Version difference data:
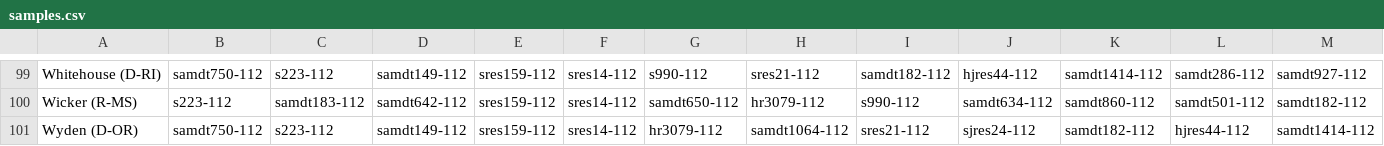
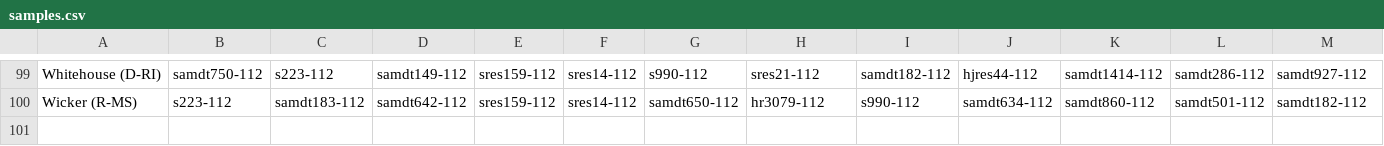
Before and after one commit to tmajor86/setvis, a CSV file: data/senate/samples.csv, drawn as a sheet; only a part is shown, gaps mark what is left out; rows hold the shown columns only; the diff names each change by its address in the sheet, - before the commit and + after, or states it on an @@ line.

```diff
--- a/data/senate/samples.csv
+++ b/data/senate/samples.csv
-row 101: Wyden (D-OR) | samdt750-112 | s223-112 | samdt149-112 | sres159-112 | sres14-112 | hr3079-112 | samdt1064-112 | sres21-112 | sjres24-112 | samdt182-112 | hjres44-112 | samdt1414-112
```
Also changed, not shown: 1 other file.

TASK INSTRUCTIONS: Repeat the data exactly, without the pictures.

OUTPUT BELOW:
Before and after one commit to tmajor86/setvis, a CSV file: data/senate/samples.csv, drawn as a sheet; only a part is shown, gaps mark what is left out; rows hold the shown columns only; the diff names each change by its address in the sheet, - before the commit and + after, or states it on an @@ line.

```diff
--- a/data/senate/samples.csv
+++ b/data/senate/samples.csv
-row 101: Wyden (D-OR) | samdt750-112 | s223-112 | samdt149-112 | sres159-112 | sres14-112 | hr3079-112 | samdt1064-112 | sres21-112 | sjres24-112 | samdt182-112 | hjres44-112 | samdt1414-112
```
Also changed, not shown: 1 other file.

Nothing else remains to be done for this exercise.